DESCRIPTION OF THE TASK: Search the data for the string "globals" and copy each line where it turns up.

EXERCISE DATA:

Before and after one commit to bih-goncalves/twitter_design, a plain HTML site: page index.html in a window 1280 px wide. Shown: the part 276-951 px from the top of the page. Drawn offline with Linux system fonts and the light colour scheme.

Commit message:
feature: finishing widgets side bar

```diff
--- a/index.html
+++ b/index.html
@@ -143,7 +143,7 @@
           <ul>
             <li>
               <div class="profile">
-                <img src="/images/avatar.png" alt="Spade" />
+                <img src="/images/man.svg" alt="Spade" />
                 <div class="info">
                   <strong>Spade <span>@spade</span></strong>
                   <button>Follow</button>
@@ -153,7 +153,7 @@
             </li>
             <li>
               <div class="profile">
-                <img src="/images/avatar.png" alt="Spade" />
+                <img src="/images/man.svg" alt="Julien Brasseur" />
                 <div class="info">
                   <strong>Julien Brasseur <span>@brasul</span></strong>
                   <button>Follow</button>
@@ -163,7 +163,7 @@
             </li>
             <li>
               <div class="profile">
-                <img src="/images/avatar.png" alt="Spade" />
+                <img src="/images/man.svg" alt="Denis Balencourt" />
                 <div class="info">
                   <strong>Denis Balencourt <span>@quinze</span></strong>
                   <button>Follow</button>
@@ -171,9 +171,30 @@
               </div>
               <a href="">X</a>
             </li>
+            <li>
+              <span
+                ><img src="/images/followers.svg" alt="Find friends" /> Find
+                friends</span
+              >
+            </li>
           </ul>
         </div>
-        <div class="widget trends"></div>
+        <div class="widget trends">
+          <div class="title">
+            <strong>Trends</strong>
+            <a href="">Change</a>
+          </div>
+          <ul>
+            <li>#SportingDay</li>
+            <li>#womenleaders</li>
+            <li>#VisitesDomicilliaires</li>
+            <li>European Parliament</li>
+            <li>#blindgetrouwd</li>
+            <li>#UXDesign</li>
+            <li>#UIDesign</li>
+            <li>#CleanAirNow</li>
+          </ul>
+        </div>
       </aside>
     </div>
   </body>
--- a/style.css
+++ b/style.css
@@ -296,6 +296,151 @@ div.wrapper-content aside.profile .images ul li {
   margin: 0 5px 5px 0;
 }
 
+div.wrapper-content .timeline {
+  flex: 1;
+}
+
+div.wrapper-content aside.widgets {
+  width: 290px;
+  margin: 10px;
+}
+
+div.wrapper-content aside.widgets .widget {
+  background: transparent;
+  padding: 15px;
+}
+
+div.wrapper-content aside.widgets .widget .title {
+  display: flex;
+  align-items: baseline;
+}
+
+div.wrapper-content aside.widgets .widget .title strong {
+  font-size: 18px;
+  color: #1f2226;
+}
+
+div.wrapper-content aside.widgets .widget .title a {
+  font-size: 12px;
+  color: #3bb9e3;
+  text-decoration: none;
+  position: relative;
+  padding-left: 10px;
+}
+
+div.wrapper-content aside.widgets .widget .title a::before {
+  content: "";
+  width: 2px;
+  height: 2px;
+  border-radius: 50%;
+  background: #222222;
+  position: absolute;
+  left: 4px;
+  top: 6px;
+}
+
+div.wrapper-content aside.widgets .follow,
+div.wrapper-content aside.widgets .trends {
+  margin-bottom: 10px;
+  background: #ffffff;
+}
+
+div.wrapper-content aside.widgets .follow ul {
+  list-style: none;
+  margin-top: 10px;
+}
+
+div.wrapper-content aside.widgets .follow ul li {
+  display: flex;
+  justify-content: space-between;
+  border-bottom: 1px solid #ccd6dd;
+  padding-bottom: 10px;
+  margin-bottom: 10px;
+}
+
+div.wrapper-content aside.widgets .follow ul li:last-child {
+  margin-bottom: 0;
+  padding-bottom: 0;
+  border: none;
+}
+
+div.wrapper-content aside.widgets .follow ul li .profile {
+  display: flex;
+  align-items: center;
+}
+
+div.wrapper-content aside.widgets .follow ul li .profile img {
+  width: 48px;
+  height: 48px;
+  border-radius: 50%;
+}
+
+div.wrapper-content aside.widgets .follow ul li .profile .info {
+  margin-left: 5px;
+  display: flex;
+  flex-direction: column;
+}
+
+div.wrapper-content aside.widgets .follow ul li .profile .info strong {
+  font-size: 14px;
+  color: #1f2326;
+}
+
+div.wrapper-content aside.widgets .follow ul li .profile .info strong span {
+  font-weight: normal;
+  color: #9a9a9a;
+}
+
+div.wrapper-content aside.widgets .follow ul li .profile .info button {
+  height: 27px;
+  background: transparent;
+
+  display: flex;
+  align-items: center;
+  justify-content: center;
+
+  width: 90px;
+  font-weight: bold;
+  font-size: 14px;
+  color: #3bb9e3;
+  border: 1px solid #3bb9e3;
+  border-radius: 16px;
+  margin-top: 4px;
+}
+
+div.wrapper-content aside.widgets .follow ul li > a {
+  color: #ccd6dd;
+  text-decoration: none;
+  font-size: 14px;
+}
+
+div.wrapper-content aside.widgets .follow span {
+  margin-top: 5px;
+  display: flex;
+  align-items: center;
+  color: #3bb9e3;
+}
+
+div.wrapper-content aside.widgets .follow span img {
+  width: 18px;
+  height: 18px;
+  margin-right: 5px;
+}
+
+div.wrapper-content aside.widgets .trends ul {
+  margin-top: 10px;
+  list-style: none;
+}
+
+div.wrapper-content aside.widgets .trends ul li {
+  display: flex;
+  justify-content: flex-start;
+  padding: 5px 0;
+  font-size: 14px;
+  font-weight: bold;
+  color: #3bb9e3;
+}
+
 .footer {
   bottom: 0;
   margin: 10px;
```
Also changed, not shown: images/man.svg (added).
--
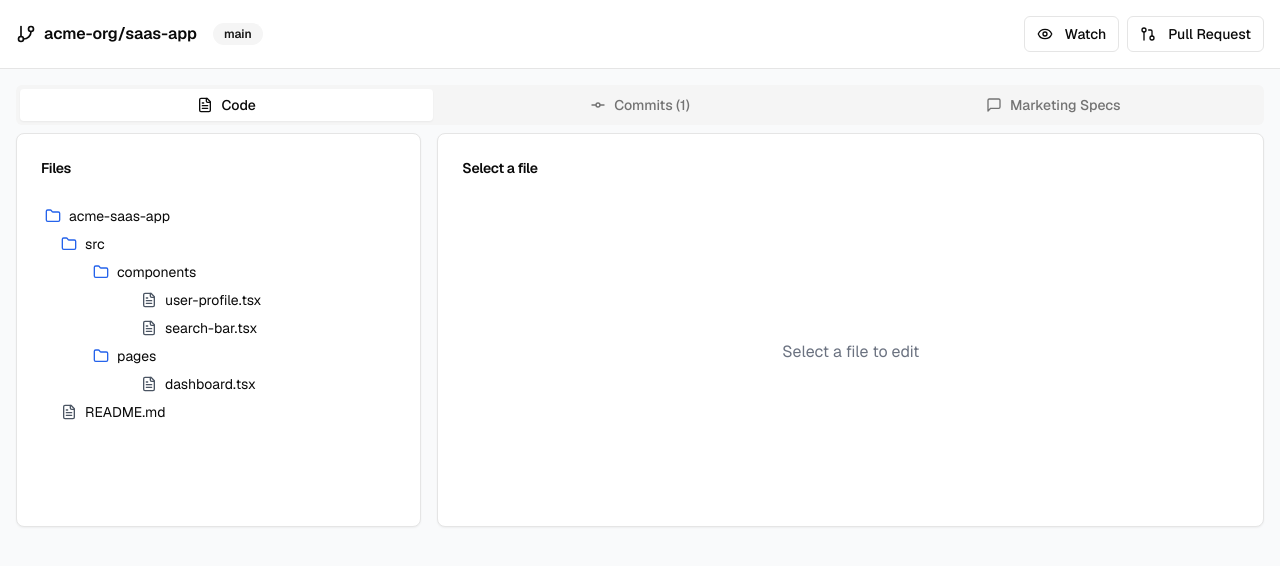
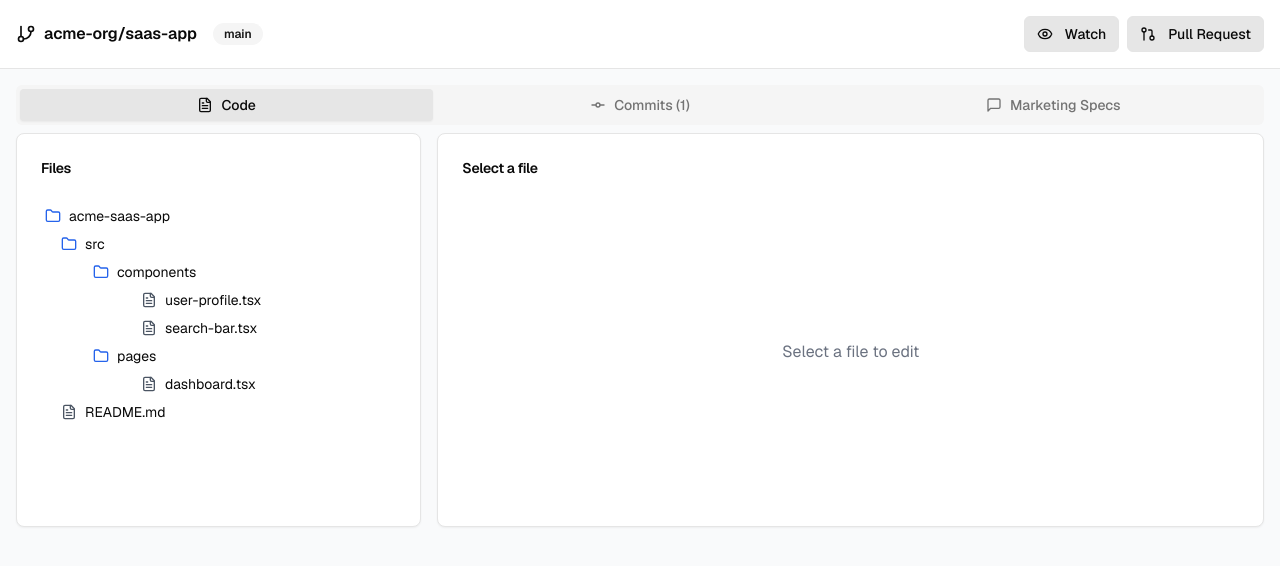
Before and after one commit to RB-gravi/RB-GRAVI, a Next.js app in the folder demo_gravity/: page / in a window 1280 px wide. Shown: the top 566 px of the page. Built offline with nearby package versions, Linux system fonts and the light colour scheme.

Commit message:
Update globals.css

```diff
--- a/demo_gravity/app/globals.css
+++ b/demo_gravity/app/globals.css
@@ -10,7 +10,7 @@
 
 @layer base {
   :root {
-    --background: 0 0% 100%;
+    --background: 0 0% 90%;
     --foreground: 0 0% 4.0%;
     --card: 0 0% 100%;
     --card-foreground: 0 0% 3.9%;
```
--
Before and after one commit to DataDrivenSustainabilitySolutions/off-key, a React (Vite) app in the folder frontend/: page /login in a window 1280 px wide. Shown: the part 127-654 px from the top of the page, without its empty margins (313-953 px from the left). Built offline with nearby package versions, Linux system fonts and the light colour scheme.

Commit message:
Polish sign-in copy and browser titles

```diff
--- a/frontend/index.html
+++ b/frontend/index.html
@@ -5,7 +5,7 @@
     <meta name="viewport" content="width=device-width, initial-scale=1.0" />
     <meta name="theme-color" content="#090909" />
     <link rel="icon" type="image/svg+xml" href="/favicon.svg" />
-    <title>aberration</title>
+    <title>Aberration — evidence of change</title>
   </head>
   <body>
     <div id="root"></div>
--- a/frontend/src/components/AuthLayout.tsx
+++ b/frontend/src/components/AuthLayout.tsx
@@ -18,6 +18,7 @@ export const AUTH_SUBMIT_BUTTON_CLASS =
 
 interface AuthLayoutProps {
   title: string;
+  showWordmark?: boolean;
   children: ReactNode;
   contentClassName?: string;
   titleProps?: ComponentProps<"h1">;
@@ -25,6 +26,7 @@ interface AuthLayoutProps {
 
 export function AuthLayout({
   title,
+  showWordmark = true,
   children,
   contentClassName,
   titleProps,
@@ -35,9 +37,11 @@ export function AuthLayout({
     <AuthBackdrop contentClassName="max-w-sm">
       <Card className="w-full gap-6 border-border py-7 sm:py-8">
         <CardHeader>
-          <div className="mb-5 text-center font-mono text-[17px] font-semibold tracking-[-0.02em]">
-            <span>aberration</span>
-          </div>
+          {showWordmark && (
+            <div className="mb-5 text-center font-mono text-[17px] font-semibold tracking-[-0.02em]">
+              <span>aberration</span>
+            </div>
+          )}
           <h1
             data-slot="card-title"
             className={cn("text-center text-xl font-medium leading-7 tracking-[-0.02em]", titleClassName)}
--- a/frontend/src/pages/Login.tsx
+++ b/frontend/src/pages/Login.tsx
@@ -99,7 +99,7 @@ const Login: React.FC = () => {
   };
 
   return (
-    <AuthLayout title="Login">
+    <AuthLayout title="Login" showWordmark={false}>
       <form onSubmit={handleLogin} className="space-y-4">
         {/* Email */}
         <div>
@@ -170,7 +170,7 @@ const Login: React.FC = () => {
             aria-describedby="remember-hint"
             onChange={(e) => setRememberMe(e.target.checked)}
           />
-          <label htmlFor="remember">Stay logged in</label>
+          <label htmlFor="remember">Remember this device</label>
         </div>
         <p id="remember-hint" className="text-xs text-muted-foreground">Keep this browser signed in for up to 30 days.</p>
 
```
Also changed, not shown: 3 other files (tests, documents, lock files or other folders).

EXERCISE OUTPUT:
Update globals.css
--- a/demo_gravity/app/globals.css
+++ b/demo_gravity/app/globals.css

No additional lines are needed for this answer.